EXERCISE INSTRUCTIONS —
Type again, exactly, the lines below from the start through the line that includes "## Профили и Python bootstrap 0.4.0".

[Version difference data]
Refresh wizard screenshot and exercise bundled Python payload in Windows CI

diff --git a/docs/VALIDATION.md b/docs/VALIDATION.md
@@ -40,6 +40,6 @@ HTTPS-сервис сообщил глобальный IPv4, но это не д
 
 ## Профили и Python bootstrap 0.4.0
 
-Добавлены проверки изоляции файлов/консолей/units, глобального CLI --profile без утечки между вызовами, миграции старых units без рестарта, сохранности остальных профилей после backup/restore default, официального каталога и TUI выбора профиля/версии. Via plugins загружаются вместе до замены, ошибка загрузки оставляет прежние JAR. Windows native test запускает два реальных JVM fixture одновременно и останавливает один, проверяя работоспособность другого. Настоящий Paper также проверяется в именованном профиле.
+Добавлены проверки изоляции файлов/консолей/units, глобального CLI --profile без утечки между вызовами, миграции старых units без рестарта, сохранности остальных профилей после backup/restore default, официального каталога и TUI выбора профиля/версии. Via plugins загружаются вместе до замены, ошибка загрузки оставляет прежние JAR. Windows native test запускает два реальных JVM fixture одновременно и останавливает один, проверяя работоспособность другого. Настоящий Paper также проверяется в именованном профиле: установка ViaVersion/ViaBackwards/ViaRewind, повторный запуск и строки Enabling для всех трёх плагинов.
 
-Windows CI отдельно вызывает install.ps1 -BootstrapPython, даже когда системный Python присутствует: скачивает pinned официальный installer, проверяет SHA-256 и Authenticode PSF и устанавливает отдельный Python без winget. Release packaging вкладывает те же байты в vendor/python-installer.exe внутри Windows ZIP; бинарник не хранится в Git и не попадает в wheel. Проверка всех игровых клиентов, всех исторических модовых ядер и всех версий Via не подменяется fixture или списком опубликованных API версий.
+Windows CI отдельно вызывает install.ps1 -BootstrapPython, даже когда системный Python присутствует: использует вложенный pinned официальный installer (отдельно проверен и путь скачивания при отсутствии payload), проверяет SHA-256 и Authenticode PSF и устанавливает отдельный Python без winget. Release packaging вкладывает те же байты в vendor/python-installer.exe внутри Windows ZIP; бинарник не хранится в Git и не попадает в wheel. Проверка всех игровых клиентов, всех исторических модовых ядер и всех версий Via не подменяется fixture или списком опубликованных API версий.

YOUR RESPONSE —
Refresh wizard screenshot and exercise bundled Python payload in Windows CI

diff --git a/docs/VALIDATION.md b/docs/VALIDATION.md
@@ -40,6 +40,6 @@ HTTPS-сервис сообщил глобальный IPv4, но это не д
 
 ## Профили и Python bootstrap 0.4.0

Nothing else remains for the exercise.